162 SLAVE LIFE IN GEORGIA.
At length the time came for me to go, though
I was not previously told it was necessary for my
own safety that I should quit my benefactors.
On the Saturday afternoon week, there had been
some talk of the camp of the coloured people,
near, where they met for worship, and I was
asked, quite cursorily, whether I would like to go
and see it. I answered in the affirmative. When
it was quite dark—perhaps it might be eight
o'clock—I was called out to the door, as if to go
and see the camp. There I saw7 three saddle-horses,
on one of which one of the old gentleman's sons
was mounted, holding the second horse by the
bridle. The other son held the third horse, and
" Friend John," he said, " it is not safe for
thee to stay any longer ; nor for us to keep thee.
Come, jump up."
There was no alternative hut for me to get

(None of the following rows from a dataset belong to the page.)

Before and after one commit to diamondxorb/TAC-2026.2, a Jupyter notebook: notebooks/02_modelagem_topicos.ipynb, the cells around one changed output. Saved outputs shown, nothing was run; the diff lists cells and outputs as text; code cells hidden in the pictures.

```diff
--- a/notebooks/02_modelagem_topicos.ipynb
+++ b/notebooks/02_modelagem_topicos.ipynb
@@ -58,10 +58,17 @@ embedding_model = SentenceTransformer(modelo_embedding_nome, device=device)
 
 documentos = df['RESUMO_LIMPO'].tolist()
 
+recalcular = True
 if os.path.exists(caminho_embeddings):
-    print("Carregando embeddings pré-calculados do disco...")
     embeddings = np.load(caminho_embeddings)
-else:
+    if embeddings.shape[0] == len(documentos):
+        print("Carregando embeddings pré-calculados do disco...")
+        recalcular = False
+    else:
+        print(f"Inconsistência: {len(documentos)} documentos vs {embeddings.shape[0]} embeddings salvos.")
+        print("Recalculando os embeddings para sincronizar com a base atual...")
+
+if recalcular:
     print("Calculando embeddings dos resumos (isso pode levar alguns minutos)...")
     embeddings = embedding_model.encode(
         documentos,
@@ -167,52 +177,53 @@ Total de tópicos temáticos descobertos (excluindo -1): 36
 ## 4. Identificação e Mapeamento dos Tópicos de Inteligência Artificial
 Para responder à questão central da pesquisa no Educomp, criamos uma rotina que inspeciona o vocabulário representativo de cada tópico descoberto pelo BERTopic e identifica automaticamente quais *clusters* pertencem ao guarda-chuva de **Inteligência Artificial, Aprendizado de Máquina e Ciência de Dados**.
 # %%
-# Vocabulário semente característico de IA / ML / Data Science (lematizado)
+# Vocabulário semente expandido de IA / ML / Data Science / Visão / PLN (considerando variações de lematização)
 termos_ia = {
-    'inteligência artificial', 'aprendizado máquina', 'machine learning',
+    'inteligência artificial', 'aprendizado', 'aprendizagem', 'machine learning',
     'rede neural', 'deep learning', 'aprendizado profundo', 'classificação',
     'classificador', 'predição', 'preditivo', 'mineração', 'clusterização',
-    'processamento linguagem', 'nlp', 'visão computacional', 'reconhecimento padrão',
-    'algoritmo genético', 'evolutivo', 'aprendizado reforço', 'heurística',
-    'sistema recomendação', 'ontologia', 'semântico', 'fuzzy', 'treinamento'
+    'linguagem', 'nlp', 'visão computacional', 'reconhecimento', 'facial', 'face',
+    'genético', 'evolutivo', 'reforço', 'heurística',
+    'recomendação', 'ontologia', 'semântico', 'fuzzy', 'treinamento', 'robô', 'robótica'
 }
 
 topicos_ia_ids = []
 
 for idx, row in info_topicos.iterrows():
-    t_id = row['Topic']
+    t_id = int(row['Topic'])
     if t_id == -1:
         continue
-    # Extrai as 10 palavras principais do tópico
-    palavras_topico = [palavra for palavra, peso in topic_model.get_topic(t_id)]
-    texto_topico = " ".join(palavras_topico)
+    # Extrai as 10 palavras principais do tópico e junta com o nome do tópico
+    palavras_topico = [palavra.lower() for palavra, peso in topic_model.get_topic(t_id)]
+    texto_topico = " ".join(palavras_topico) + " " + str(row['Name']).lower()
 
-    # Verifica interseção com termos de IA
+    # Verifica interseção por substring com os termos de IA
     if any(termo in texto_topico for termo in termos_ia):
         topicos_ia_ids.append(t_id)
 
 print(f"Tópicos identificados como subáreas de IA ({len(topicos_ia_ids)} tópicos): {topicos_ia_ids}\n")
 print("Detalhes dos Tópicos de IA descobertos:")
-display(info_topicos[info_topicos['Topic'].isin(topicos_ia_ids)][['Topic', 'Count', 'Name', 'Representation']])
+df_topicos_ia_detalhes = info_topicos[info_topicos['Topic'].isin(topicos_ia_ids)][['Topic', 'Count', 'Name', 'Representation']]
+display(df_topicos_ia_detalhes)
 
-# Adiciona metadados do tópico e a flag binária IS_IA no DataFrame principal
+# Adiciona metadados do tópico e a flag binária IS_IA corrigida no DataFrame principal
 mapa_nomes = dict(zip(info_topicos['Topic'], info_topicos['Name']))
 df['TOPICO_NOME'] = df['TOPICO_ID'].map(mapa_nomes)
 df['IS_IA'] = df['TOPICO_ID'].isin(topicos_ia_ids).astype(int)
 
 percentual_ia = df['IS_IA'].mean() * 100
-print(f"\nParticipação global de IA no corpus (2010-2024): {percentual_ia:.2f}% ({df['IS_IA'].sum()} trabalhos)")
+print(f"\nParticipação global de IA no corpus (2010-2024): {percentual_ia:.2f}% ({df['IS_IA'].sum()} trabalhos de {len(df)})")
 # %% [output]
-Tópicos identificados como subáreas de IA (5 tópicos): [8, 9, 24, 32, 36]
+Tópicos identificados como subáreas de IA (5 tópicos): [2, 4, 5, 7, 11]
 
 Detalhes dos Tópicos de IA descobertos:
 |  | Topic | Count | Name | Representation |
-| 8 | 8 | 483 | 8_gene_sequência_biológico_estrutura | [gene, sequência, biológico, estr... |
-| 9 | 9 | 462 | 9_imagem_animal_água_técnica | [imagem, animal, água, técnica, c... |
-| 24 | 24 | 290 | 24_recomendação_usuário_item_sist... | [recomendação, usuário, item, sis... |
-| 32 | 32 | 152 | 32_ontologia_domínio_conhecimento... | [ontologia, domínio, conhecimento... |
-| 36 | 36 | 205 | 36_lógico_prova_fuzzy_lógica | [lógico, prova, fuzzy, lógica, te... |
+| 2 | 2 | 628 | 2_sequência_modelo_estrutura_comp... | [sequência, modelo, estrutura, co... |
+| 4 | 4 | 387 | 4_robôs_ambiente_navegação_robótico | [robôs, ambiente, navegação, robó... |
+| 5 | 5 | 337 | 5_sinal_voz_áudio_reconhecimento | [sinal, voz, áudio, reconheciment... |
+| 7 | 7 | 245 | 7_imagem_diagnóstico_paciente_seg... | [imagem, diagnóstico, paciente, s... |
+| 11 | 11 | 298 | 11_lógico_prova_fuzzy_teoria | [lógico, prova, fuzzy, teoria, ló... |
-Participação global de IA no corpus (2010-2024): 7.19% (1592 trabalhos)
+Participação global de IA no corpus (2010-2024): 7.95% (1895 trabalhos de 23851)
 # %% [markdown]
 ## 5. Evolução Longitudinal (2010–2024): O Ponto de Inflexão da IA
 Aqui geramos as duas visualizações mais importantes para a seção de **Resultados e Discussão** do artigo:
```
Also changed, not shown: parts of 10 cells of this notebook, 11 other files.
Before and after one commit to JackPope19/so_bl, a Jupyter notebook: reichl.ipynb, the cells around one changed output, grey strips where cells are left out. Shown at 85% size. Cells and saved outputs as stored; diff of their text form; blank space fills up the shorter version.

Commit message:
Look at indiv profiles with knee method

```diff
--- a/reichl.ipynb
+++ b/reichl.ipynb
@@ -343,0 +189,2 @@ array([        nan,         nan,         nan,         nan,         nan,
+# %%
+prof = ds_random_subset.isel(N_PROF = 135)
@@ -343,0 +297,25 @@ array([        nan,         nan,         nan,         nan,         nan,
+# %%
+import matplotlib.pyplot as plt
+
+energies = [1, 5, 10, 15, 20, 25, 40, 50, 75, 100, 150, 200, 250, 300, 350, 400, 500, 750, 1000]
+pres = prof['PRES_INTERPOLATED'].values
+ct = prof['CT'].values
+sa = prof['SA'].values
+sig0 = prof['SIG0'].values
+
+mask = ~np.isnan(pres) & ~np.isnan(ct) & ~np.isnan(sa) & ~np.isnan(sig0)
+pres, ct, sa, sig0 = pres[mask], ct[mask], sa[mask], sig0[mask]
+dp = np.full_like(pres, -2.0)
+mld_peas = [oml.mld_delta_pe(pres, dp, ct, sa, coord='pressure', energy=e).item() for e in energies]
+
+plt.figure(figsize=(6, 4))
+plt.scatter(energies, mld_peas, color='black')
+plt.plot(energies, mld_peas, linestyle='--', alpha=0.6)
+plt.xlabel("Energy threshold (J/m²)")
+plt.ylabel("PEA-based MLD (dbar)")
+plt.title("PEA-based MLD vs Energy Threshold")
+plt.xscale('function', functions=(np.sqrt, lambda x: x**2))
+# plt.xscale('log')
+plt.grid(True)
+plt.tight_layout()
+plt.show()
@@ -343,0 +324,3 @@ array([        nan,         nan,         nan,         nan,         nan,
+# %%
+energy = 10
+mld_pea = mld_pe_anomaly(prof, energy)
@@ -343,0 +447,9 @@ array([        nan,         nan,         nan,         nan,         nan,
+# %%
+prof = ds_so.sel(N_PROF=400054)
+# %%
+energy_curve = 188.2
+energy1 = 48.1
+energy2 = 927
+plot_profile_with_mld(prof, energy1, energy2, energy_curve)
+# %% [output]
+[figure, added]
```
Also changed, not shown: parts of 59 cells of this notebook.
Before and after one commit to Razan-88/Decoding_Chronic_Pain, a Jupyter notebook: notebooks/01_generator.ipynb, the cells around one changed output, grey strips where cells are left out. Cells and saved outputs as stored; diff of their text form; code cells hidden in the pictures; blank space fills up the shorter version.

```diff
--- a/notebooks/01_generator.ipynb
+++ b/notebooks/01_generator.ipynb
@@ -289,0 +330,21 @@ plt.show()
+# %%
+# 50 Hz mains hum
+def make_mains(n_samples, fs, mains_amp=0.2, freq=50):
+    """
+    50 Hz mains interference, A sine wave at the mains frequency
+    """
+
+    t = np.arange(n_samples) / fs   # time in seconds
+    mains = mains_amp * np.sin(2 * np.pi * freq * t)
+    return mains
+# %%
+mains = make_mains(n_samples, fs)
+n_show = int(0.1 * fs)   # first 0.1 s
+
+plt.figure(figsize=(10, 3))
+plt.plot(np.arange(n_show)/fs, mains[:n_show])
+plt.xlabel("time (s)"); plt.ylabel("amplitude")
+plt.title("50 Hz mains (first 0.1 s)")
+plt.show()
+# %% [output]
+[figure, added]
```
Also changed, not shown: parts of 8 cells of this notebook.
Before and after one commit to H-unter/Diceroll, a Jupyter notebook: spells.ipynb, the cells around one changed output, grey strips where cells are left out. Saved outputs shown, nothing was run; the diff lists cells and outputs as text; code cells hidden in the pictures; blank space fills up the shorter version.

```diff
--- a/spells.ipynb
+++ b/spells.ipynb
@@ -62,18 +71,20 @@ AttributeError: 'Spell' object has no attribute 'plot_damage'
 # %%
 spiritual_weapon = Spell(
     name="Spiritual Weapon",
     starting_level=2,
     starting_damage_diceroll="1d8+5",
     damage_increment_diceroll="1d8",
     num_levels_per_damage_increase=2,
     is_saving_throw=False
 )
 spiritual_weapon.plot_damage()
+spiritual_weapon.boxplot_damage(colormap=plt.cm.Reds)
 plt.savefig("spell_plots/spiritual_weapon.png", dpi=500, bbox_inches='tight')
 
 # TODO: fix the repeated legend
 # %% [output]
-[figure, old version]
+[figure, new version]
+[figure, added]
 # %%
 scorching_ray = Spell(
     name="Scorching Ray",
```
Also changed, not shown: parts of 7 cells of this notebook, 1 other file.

across the beast that had been provided for me.
I did so, not without suspicion that I was going
to be taken back into slavery. I hope I may
be forgiven for entertaining such a thought; but
after all I had passed through, I was not ready
to place implicit confidence even in those who
treated me as a friend. I am sure I am now7 very